++++ Listed records

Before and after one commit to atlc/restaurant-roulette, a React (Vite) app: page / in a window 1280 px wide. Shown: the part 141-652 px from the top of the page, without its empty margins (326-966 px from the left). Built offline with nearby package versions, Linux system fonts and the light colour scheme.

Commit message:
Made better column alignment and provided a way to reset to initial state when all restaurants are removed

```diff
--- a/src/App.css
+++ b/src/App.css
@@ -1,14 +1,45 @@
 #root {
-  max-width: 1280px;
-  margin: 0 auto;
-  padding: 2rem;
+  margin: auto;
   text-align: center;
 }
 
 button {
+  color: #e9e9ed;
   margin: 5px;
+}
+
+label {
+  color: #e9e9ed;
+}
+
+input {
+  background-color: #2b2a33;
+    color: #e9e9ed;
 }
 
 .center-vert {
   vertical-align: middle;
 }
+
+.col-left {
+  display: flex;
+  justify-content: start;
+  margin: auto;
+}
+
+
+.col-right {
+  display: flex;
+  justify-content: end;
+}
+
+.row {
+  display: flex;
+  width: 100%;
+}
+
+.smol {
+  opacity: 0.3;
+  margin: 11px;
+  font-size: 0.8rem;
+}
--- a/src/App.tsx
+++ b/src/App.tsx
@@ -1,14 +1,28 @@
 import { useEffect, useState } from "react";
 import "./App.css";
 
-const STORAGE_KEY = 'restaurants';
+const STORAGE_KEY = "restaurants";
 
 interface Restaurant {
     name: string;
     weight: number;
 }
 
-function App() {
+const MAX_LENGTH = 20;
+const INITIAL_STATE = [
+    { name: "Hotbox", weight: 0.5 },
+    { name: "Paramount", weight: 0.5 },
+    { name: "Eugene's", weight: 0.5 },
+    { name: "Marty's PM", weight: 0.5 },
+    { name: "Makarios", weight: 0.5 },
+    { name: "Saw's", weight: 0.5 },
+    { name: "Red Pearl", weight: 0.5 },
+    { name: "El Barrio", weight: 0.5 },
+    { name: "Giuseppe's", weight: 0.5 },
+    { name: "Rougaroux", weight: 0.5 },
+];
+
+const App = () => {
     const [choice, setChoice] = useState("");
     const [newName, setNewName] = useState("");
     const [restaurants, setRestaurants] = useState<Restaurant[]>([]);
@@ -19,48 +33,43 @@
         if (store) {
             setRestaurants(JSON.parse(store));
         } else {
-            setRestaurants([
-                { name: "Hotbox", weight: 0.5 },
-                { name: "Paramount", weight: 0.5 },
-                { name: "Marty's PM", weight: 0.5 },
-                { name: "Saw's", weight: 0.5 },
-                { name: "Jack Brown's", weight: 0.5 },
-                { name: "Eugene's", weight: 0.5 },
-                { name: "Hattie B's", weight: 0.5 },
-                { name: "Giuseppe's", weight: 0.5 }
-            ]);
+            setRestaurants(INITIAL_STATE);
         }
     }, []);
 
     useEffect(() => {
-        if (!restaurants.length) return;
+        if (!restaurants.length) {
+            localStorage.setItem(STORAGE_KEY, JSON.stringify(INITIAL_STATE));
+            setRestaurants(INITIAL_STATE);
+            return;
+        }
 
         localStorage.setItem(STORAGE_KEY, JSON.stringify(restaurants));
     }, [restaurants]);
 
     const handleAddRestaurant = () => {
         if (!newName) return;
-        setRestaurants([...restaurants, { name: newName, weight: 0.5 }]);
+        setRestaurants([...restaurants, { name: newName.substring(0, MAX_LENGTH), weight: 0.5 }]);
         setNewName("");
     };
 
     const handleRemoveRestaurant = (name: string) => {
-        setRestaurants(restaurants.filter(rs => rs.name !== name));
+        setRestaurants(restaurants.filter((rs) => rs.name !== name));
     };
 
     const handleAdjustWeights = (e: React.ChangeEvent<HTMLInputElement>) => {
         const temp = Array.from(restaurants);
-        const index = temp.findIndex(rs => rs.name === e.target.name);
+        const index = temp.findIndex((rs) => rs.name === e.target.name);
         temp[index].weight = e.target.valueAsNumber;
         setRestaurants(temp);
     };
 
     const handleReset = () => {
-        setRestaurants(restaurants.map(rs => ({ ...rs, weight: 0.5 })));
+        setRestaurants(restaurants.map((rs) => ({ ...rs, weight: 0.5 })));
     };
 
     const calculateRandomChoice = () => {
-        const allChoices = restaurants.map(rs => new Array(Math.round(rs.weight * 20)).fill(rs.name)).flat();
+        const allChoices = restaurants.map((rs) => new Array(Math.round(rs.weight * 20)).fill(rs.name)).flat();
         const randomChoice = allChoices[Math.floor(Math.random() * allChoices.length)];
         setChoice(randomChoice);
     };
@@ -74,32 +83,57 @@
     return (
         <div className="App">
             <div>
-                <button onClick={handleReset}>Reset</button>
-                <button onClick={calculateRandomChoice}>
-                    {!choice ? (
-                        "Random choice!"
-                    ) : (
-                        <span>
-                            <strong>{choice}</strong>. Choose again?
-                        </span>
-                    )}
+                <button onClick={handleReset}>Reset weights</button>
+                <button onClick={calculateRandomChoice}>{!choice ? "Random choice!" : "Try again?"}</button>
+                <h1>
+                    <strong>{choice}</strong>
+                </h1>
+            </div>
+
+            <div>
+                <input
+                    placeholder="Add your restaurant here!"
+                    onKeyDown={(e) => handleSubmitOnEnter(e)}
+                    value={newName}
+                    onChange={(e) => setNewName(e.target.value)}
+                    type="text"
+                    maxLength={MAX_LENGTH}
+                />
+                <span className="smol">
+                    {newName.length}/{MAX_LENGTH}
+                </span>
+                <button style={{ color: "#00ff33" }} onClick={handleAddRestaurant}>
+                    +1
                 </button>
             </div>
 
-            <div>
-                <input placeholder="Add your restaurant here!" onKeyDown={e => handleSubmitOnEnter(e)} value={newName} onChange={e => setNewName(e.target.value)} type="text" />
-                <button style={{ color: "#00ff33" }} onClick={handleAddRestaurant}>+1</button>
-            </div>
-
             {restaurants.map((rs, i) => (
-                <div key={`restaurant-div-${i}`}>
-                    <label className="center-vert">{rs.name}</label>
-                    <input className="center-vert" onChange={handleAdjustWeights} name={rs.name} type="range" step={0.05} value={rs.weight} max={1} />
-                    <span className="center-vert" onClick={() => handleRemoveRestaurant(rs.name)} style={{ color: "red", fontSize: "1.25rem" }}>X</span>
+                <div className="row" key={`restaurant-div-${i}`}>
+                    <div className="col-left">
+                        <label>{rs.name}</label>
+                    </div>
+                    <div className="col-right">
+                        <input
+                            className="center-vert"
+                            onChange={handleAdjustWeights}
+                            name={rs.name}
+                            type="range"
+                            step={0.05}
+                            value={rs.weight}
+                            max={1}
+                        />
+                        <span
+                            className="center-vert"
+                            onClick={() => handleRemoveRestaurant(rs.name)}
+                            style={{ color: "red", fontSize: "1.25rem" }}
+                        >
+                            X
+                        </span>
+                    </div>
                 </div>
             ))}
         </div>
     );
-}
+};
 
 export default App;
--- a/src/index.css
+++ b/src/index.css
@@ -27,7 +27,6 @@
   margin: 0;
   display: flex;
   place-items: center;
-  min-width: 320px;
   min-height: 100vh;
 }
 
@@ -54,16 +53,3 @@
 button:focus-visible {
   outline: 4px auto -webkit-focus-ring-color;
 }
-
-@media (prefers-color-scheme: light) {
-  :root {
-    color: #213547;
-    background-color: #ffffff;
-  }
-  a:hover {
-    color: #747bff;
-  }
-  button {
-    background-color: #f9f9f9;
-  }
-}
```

++++++++

**Task directions**
Each entry above needs to be duplicated exactly.

**Task answer**
Before and after one commit to atlc/restaurant-roulette, a React (Vite) app: page / in a window 1280 px wide. Shown: the part 141-652 px from the top of the page, without its empty margins (326-966 px from the left). Built offline with nearby package versions, Linux system fonts and the light colour scheme.

Commit message:
Made better column alignment and provided a way to reset to initial state when all restaurants are removed

```diff
--- a/src/App.css
+++ b/src/App.css
@@ -1,14 +1,45 @@
 #root {
-  max-width: 1280px;
-  margin: 0 auto;
-  padding: 2rem;
+  margin: auto;
   text-align: center;
 }
 
 button {
+  color: #e9e9ed;
   margin: 5px;
+}
+
+label {
+  color: #e9e9ed;
+}
+
+input {
+  background-color: #2b2a33;
+    color: #e9e9ed;
 }
 
 .center-vert {
   vertical-align: middle;
 }
+
+.col-left {
+  display: flex;
+  justify-content: start;
+  margin: auto;
+}
+
+
+.col-right {
+  display: flex;
+  justify-content: end;
+}
+
+.row {
+  display: flex;
+  width: 100%;
+}
+
+.smol {
+  opacity: 0.3;
+  margin: 11px;
+  font-size: 0.8rem;
+}
--- a/src/App.tsx
+++ b/src/App.tsx
@@ -1,14 +1,28 @@
 import { useEffect, useState } from "react";
 import "./App.css";
 
-const STORAGE_KEY = 'restaurants';
+const STORAGE_KEY = "restaurants";
 
 interface Restaurant {
     name: string;
     weight: number;
 }
 
-function App() {
+const MAX_LENGTH = 20;
+const INITIAL_STATE = [
+    { name: "Hotbox", weight: 0.5 },
+    { name: "Paramount", weight: 0.5 },
+    { name: "Eugene's", weight: 0.5 },
+    { name: "Marty's PM", weight: 0.5 },
+    { name: "Makarios", weight: 0.5 },
+    { name: "Saw's", weight: 0.5 },
+    { name: "Red Pearl", weight: 0.5 },
+    { name: "El Barrio", weight: 0.5 },
+    { name: "Giuseppe's", weight: 0.5 },
+    { name: "Rougaroux", weight: 0.5 },
+];
+
+const App = () => {
     const [choice, setChoice] = useState("");
     const [newName, setNewName] = useState("");
     const [restaurants, setRestaurants] = useState<Restaurant[]>([]);
@@ -19,48 +33,43 @@
         if (store) {
             setRestaurants(JSON.parse(store));
         } else {
-            setRestaurants([
-                { name: "Hotbox", weight: 0.5 },
-                { name: "Paramount", weight: 0.5 },
-                { name: "Marty's PM", weight: 0.5 },
-                { name: "Saw's", weight: 0.5 },
-                { name: "Jack Brown's", weight: 0.5 },
-                { name: "Eugene's", weight: 0.5 },
-                { name: "Hattie B's", weight: 0.5 },
-                { name: "Giuseppe's", weight: 0.5 }
-            ]);
+            setRestaurants(INITIAL_STATE);
         }
     }, []);
 
     useEffect(() => {
-        if (!restaurants.length) return;
+        if (!restaurants.length) {
+            localStorage.setItem(STORAGE_KEY, JSON.stringify(INITIAL_STATE));
+            setRestaurants(INITIAL_STATE);
+            return;
+        }
 
         localStorage.setItem(STORAGE_KEY, JSON.stringify(restaurants));
     }, [restaurants]);
 
     const handleAddRestaurant = () => {
         if (!newName) return;
-        setRestaurants([...restaurants, { name: newName, weight: 0.5 }]);
+        setRestaurants([...restaurants, { name: newName.substring(0, MAX_LENGTH), weight: 0.5 }]);
         setNewName("");
     };
 
     const handleRemoveRestaurant = (name: string) => {
-        setRestaurants(restaurants.filter(rs => rs.name !== name));
+        setRestaurants(restaurants.filter((rs) => rs.name !== name));
     };
 
     const handleAdjustWeights = (e: React.ChangeEvent<HTMLInputElement>) => {
         const temp = Array.from(restaurants);
-        const index = temp.findIndex(rs => rs.name === e.target.name);
+        const index = temp.findIndex((rs) => rs.name === e.target.name);
         temp[index].weight = e.target.valueAsNumber;
         setRestaurants(temp);
     };
 
     const handleReset = () => {
-        setRestaurants(restaurants.map(rs => ({ ...rs, weight: 0.5 })));
+        setRestaurants(restaurants.map((rs) => ({ ...rs, weight: 0.5 })));
     };
 
     const calculateRandomChoice = () => {
-        const allChoices = restaurants.map(rs => new Array(Math.round(rs.weight * 20)).fill(rs.name)).flat();
+        const allChoices = restaurants.map((rs) => new Array(Math.round(rs.weight * 20)).fill(rs.name)).flat();
         const randomChoice = allChoices[Math.floor(Math.random() * allChoices.length)];
         setChoice(randomChoice);
     };
@@ -74,32 +83,57 @@
     return (
         <div className="App">
             <div>
-                <button onClick={handleReset}>Reset</button>
-                <button onClick={calculateRandomChoice}>
-                    {!choice ? (
-                        "Random choice!"
-                    ) : (
-                        <span>
-                            <strong>{choice}</strong>. Choose again?
-                        </span>
-                    )}
+                <button onClick={handleReset}>Reset weights</button>
+                <button onClick={calculateRandomChoice}>{!choice ? "Random choice!" : "Try again?"}</button>
+                <h1>
+                    <strong>{choice}</strong>
+                </h1>
+            </div>
+
+            <div>
+                <input
+                    placeholder="Add your restaurant here!"
+                    onKeyDown={(e) => handleSubmitOnEnter(e)}
+                    value={newName}
+                    onChange={(e) => setNewName(e.target.value)}
+                    type="text"
+                    maxLength={MAX_LENGTH}
+                />
+                <span className="smol">
+                    {newName.length}/{MAX_LENGTH}
+                </span>
+                <button style={{ color: "#00ff33" }} onClick={handleAddRestaurant}>
+                    +1
                 </button>
             </div>
 
-            <div>
-                <input placeholder="Add your restaurant here!" onKeyDown={e => handleSubmitOnEnter(e)} value={newName} onChange={e => setNewName(e.target.value)} type="text" />
-                <button style={{ color: "#00ff33" }} onClick={handleAddRestaurant}>+1</button>
-            </div>
-
             {restaurants.map((rs, i) => (
-                <div key={`restaurant-div-${i}`}>
-                    <label className="center-vert">{rs.name}</label>
-                    <input className="center-vert" onChange={handleAdjustWeights} name={rs.name} type="range" step={0.05} value={rs.weight} max={1} />
-                    <span className="center-vert" onClick={() => handleRemoveRestaurant(rs.name)} style={{ color: "red", fontSize: "1.25rem" }}>X</span>
+                <div className="row" key={`restaurant-div-${i}`}>
+                    <div className="col-left">
+                        <label>{rs.name}</label>
+                    </div>
+                    <div className="col-right">
+                        <input
+                            className="center-vert"
+                            onChange={handleAdjustWeights}
+                            name={rs.name}
+                            type="range"
+                            step={0.05}
+                            value={rs.weight}
+                            max={1}
+                        />
+                        <span
+                            className="center-vert"
+                            onClick={() => handleRemoveRestaurant(rs.name)}
+                            style={{ color: "red", fontSize: "1.25rem" }}
+                        >
+                            X
+                        </span>
+                    </div>
                 </div>
             ))}
         </div>
     );
-}
+};
 
 export default App;
--- a/src/index.css
+++ b/src/index.css
@@ -27,7 +27,6 @@
   margin: 0;
   display: flex;
   place-items: center;
-  min-width: 320px;
   min-height: 100vh;
 }
 
@@ -54,16 +53,3 @@
 button:focus-visible {
   outline: 4px auto -webkit-focus-ring-color;
 }
-
-@media (prefers-color-scheme: light) {
-  :root {
-    color: #213547;
-    background-color: #ffffff;
-  }
-  a:hover {
-    color: #747bff;
-  }
-  button {
-    background-color: #f9f9f9;
-  }
-}
```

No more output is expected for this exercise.